> _What is required_
The answer should consist of all the entries, repeated word for word.

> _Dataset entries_
------------------------------------------------------------

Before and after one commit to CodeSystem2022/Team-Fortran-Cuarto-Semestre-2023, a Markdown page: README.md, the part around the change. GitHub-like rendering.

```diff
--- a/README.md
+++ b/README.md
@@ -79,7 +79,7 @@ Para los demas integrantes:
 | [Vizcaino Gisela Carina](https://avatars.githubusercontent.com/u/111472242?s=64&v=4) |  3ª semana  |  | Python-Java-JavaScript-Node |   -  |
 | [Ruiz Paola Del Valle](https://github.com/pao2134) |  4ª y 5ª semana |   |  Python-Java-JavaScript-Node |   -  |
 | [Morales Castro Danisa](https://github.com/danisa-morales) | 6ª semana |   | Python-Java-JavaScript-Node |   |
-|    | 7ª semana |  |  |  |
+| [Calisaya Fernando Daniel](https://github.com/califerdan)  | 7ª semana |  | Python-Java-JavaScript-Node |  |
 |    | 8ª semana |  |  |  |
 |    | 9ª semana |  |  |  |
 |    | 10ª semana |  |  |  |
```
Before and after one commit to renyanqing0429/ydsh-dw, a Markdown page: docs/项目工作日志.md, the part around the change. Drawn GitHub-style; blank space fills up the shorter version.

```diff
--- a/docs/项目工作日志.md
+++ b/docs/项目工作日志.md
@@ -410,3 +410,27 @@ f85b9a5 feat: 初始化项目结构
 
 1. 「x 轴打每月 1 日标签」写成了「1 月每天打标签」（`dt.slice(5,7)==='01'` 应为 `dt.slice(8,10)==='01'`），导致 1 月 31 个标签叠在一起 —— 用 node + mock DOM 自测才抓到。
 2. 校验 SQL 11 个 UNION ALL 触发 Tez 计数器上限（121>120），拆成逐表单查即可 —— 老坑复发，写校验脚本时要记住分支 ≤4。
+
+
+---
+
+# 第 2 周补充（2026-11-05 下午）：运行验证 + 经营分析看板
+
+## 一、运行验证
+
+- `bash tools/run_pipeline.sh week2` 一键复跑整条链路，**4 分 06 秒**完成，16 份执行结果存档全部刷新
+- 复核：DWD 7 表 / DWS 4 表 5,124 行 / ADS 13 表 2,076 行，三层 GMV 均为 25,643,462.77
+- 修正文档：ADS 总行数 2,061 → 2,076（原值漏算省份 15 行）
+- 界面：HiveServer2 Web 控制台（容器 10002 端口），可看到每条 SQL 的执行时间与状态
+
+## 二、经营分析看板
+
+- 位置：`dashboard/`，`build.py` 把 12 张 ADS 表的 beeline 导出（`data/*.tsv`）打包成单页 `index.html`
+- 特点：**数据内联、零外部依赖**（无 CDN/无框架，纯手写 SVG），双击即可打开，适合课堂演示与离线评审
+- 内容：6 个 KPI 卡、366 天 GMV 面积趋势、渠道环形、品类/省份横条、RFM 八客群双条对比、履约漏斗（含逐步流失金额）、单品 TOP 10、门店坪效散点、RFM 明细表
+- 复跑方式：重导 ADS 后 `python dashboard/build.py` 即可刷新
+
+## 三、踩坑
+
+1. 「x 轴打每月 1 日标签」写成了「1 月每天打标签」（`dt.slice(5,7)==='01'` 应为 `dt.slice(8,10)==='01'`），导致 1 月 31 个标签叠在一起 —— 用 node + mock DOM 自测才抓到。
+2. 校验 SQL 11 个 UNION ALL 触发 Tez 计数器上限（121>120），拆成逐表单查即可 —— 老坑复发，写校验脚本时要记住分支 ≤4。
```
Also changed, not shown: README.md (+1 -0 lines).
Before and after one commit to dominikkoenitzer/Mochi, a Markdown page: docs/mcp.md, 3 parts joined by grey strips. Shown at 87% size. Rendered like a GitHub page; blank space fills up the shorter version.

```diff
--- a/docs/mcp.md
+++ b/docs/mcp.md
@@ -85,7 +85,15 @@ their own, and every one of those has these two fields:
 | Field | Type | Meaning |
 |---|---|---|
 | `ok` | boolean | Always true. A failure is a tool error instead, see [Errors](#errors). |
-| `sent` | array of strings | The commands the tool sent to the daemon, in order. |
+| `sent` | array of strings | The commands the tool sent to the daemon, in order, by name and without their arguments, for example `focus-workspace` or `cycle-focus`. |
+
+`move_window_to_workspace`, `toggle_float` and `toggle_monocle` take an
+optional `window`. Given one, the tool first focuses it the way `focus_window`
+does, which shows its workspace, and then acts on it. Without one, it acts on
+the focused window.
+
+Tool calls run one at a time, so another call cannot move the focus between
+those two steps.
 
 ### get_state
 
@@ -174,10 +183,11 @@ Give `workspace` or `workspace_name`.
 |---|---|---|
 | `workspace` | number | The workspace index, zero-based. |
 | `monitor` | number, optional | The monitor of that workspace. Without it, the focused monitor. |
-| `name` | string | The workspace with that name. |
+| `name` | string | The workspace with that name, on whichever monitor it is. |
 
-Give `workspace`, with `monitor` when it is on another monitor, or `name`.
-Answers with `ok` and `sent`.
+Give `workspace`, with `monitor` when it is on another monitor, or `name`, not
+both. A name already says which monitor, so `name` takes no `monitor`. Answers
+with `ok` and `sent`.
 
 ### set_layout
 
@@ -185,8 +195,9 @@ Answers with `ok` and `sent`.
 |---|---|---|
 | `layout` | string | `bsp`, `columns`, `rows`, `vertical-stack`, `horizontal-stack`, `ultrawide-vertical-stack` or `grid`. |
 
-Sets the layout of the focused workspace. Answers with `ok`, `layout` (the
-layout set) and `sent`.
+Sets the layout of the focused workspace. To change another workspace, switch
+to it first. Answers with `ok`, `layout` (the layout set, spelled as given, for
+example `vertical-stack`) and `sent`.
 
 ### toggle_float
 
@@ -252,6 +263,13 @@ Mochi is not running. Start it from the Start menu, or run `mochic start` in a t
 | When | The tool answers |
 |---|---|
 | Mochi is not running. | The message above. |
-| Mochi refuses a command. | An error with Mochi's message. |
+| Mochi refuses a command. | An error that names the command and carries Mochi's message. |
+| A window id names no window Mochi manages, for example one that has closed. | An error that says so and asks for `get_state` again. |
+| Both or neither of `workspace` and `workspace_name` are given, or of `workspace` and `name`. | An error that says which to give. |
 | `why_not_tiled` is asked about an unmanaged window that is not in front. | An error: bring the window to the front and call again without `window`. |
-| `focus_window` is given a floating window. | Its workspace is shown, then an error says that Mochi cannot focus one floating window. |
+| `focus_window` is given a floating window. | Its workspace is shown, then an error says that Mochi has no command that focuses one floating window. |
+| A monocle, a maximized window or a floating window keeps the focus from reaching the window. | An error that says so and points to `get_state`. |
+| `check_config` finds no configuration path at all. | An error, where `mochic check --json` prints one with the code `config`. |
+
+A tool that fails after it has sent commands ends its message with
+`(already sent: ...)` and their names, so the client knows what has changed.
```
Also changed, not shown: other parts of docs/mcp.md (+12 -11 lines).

------------------------------------------------------------

> _Exercise response_
Before and after one commit to CodeSystem2022/Team-Fortran-Cuarto-Semestre-2023, a Markdown page: README.md, the part around the change. GitHub-like rendering.

```diff
--- a/README.md
+++ b/README.md
@@ -79,7 +79,7 @@ Para los demas integrantes:
 | [Vizcaino Gisela Carina](https://avatars.githubusercontent.com/u/111472242?s=64&v=4) |  3ª semana  |  | Python-Java-JavaScript-Node |   -  |
 | [Ruiz Paola Del Valle](https://github.com/pao2134) |  4ª y 5ª semana |   |  Python-Java-JavaScript-Node |   -  |
 | [Morales Castro Danisa](https://github.com/danisa-morales) | 6ª semana |   | Python-Java-JavaScript-Node |   |
-|    | 7ª semana |  |  |  |
+| [Calisaya Fernando Daniel](https://github.com/califerdan)  | 7ª semana |  | Python-Java-JavaScript-Node |  |
 |    | 8ª semana |  |  |  |
 |    | 9ª semana |  |  |  |
 |    | 10ª semana |  |  |  |
```
Before and after one commit to renyanqing0429/ydsh-dw, a Markdown page: docs/项目工作日志.md, the part around the change. Drawn GitHub-style; blank space fills up the shorter version.

```diff
--- a/docs/项目工作日志.md
+++ b/docs/项目工作日志.md
@@ -410,3 +410,27 @@ f85b9a5 feat: 初始化项目结构
 
 1. 「x 轴打每月 1 日标签」写成了「1 月每天打标签」（`dt.slice(5,7)==='01'` 应为 `dt.slice(8,10)==='01'`），导致 1 月 31 个标签叠在一起 —— 用 node + mock DOM 自测才抓到。
 2. 校验 SQL 11 个 UNION ALL 触发 Tez 计数器上限（121>120），拆成逐表单查即可 —— 老坑复发，写校验脚本时要记住分支 ≤4。
+
+
+---
+
+# 第 2 周补充（2026-11-05 下午）：运行验证 + 经营分析看板
+
+## 一、运行验证
+
+- `bash tools/run_pipeline.sh week2` 一键复跑整条链路，**4 分 06 秒**完成，16 份执行结果存档全部刷新
+- 复核：DWD 7 表 / DWS 4 表 5,124 行 / ADS 13 表 2,076 行，三层 GMV 均为 25,643,462.77
+- 修正文档：ADS 总行数 2,061 → 2,076（原值漏算省份 15 行）
+- 界面：HiveServer2 Web 控制台（容器 10002 端口），可看到每条 SQL 的执行时间与状态
+
+## 二、经营分析看板
+
+- 位置：`dashboard/`，`build.py` 把 12 张 ADS 表的 beeline 导出（`data/*.tsv`）打包成单页 `index.html`
+- 特点：**数据内联、零外部依赖**（无 CDN/无框架，纯手写 SVG），双击即可打开，适合课堂演示与离线评审
+- 内容：6 个 KPI 卡、366 天 GMV 面积趋势、渠道环形、品类/省份横条、RFM 八客群双条对比、履约漏斗（含逐步流失金额）、单品 TOP 10、门店坪效散点、RFM 明细表
+- 复跑方式：重导 ADS 后 `python dashboard/build.py` 即可刷新
+
+## 三、踩坑
+
+1. 「x 轴打每月 1 日标签」写成了「1 月每天打标签」（`dt.slice(5,7)==='01'` 应为 `dt.slice(8,10)==='01'`），导致 1 月 31 个标签叠在一起 —— 用 node + mock DOM 自测才抓到。
+2. 校验 SQL 11 个 UNION ALL 触发 Tez 计数器上限（121>120），拆成逐表单查即可 —— 老坑复发，写校验脚本时要记住分支 ≤4。
```
Also changed, not shown: README.md (+1 -0 lines).
Before and after one commit to dominikkoenitzer/Mochi, a Markdown page: docs/mcp.md, 3 parts joined by grey strips. Shown at 87% size. Rendered like a GitHub page; blank space fills up the shorter version.

```diff
--- a/docs/mcp.md
+++ b/docs/mcp.md
@@ -85,7 +85,15 @@ their own, and every one of those has these two fields:
 | Field | Type | Meaning |
 |---|---|---|
 | `ok` | boolean | Always true. A failure is a tool error instead, see [Errors](#errors). |
-| `sent` | array of strings | The commands the tool sent to the daemon, in order. |
+| `sent` | array of strings | The commands the tool sent to the daemon, in order, by name and without their arguments, for example `focus-workspace` or `cycle-focus`. |
+
+`move_window_to_workspace`, `toggle_float` and `toggle_monocle` take an
+optional `window`. Given one, the tool first focuses it the way `focus_window`
+does, which shows its workspace, and then acts on it. Without one, it acts on
+the focused window.
+
+Tool calls run one at a time, so another call cannot move the focus between
+those two steps.
 
 ### get_state
 
@@ -174,10 +183,11 @@ Give `workspace` or `workspace_name`.
 |---|---|---|
 | `workspace` | number | The workspace index, zero-based. |
 | `monitor` | number, optional | The monitor of that workspace. Without it, the focused monitor. |
-| `name` | string | The workspace with that name. |
+| `name` | string | The workspace with that name, on whichever monitor it is. |
 
-Give `workspace`, with `monitor` when it is on another monitor, or `name`.
-Answers with `ok` and `sent`.
+Give `workspace`, with `monitor` when it is on another monitor, or `name`, not
+both. A name already says which monitor, so `name` takes no `monitor`. Answers
+with `ok` and `sent`.
 
 ### set_layout
 
@@ -185,8 +195,9 @@ Answers with `ok` and `sent`.
 |---|---|---|
 | `layout` | string | `bsp`, `columns`, `rows`, `vertical-stack`, `horizontal-stack`, `ultrawide-vertical-stack` or `grid`. |
 
-Sets the layout of the focused workspace. Answers with `ok`, `layout` (the
-layout set) and `sent`.
+Sets the layout of the focused workspace. To change another workspace, switch
+to it first. Answers with `ok`, `layout` (the layout set, spelled as given, for
+example `vertical-stack`) and `sent`.
 
 ### toggle_float
 
@@ -252,6 +263,13 @@ Mochi is not running. Start it from the Start menu, or run `mochic start` in a t
 | When | The tool answers |
 |---|---|
 | Mochi is not running. | The message above. |
-| Mochi refuses a command. | An error with Mochi's message. |
+| Mochi refuses a command. | An error that names the command and carries Mochi's message. |
+| A window id names no window Mochi manages, for example one that has closed. | An error that says so and asks for `get_state` again. |
+| Both or neither of `workspace` and `workspace_name` are given, or of `workspace` and `name`. | An error that says which to give. |
 | `why_not_tiled` is asked about an unmanaged window that is not in front. | An error: bring the window to the front and call again without `window`. |
-| `focus_window` is given a floating window. | Its workspace is shown, then an error says that Mochi cannot focus one floating window. |
+| `focus_window` is given a floating window. | Its workspace is shown, then an error says that Mochi has no command that focuses one floating window. |
+| A monocle, a maximized window or a floating window keeps the focus from reaching the window. | An error that says so and points to `get_state`. |
+| `check_config` finds no configuration path at all. | An error, where `mochic check --json` prints one with the code `config`. |
+
+A tool that fails after it has sent commands ends its message with
+`(already sent: ...)` and their names, so the client knows what has changed.
```
Also changed, not shown: other parts of docs/mcp.md (+12 -11 lines).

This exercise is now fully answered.